Platform administrators now have the ability to turn off specific features to the entire platform. This assists in the control of access to alpha, beta, or Technology Preview features in production clusters.
Feature gates use a key=value pair in the master and kubelet configuration files that describe the feature you want to block.
kubernetesMasterConfig: apiServerArguments: feature-gates: - CPUManager=true
kubeletArguments: feature-gates: - DevicePlugin=true
OpenShift Container Platform 3.9 introduces significant refactoring and restructuring of the playbooks to improve performance. This includes:
Restructured playbooks to push all fact-gathering and common dependencies up into the initialization plays so they are only called once rather than each time a role needs access to their computed values.
Refactored playbooks to limit the hosts they touch to only those that are truly relevant to the playbook.
Quick Installation is now deprecated in OpenShift Container Platform 3.9 and will be completely removed in a future release.
Quick installation will only be capable of installing 3.9. It will not be able to upgrade from 3.7 or 3.8 to 3.9.
The installer automatically handles stepping the control plane from 3.7 to 3.8 to 3.9 and node upgrade from 3.7 to 3.9.
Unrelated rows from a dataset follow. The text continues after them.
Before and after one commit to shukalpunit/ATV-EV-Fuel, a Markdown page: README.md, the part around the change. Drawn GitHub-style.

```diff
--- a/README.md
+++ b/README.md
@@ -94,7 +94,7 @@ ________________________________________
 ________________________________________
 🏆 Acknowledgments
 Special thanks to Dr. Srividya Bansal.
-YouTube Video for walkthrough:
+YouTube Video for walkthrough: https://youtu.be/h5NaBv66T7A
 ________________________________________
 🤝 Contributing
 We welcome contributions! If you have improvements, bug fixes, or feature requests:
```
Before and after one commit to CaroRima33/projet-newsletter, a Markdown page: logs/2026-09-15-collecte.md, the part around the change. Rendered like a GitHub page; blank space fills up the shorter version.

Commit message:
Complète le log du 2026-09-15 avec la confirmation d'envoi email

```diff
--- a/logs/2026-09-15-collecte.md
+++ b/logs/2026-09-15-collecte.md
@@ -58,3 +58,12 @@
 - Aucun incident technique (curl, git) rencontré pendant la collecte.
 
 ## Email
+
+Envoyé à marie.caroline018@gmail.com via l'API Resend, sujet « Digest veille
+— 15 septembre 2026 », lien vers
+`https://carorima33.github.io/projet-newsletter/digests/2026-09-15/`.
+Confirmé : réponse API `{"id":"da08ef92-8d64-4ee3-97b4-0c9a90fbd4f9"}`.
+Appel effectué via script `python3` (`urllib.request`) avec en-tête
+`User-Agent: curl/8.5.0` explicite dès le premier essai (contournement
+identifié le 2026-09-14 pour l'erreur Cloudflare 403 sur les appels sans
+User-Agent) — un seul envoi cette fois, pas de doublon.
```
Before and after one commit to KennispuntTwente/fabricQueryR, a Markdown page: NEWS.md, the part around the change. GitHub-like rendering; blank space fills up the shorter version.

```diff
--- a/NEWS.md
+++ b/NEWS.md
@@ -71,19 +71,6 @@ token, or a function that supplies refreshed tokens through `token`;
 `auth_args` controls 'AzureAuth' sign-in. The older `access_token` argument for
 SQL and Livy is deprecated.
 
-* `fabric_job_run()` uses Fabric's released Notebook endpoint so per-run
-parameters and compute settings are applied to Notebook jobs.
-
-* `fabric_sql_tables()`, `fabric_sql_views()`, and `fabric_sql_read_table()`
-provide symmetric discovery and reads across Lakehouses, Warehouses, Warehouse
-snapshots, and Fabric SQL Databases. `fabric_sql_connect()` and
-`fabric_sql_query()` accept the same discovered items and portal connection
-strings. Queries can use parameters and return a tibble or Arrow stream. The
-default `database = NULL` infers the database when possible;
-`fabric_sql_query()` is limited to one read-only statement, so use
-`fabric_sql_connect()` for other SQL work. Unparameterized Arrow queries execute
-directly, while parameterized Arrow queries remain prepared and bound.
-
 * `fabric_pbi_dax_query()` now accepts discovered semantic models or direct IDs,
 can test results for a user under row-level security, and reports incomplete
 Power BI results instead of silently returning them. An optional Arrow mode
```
Control plane components (API, controllers, and nodes on control plane hosts) are upgraded seamlessly from 3.7 to 3.8 to 3.9. Data migration happens pre- and post- OpenShift Container Platform 3.8 and 3.9 control plane upgrades. Other control plane components (router, registry, service catalog, and brokers) are upgraded from OpenShift Container Platform 3.7 to 3.9. Nodes (node, docker, ovs) are upgraded directly from OpenShift Container Platform 3.7 to 3.9 with only one drain of nodes. OpenShift Container Platform 3.7 nodes operate indefinitely against 3.8 masters should the upgrade process need to pause in this state. Logging and metrics are updated from OpenShift Container Platform 3.7 to 3.9.
It is recommended that you upgrade the control plane and nodes independently. You can still perform the upgrade through an all-in-one playbook, but rollback is more difficult. Playbooks do not allow for a clean installation of OpenShift Container Platform 3.8.
See Upgrading Clusters for more information.
syslog Output Plug-in for fluentd is a feature currently in Technology Preview and not for production workloads.
You can send system and container logs from OpenShift Container Platform nodes to external endpoints using the syslog protocol. The fluentd syslog output plug-in supports this.
Logs sent via syslog are not encrypted and, therefore, insecure.
See Sending Logs to an External Syslog Server for more information.
Prometheus remains in Technology Preview and is not for production workloads. Prometheus, AlertManager, and AlertBuffer versions are now updated and node-exporter is now included:
You can deploy Prometheus on an OpenShift Container Platform cluster, collect Kubernetes and infrastructure metrics, and get alerts. You can see and query metrics and alerts on the Prometheus web dashboard. Alternatively, you can bring your own Grafana and hook it up to Prometheus.
See Prometheus on OpenShift for more information.
Previously, Jenkins worker pods would often consume too much or too little memory. Now, a startup script intelligently looks at pod limits and environment variables are appropriately set to ensure limits are respected for spawned JVMs.
CLI plug-ins are currently in Technology Preview and not for production workloads.
Usually called plug-ins or binary extensions, this feature allows you to
extend the default set of
oc commands available and, therefore, allows you to
perform new tasks.
See Extending the CLI for information on how to install and write extensions for the CLI.
Previously, there was not a way to set a default toleration on build pods so they could be placed on build-specific nodes. The build defaulter is now updated to allow the specification of a toleration value, which is applied to the build pod upon creation.
See Configuring Global Build Defaults and Overrides for more information.
Quickly get to the catalog from within a project by clicking Catalog in the left navigation.
To quickly find services from within project view, type in your search criteria.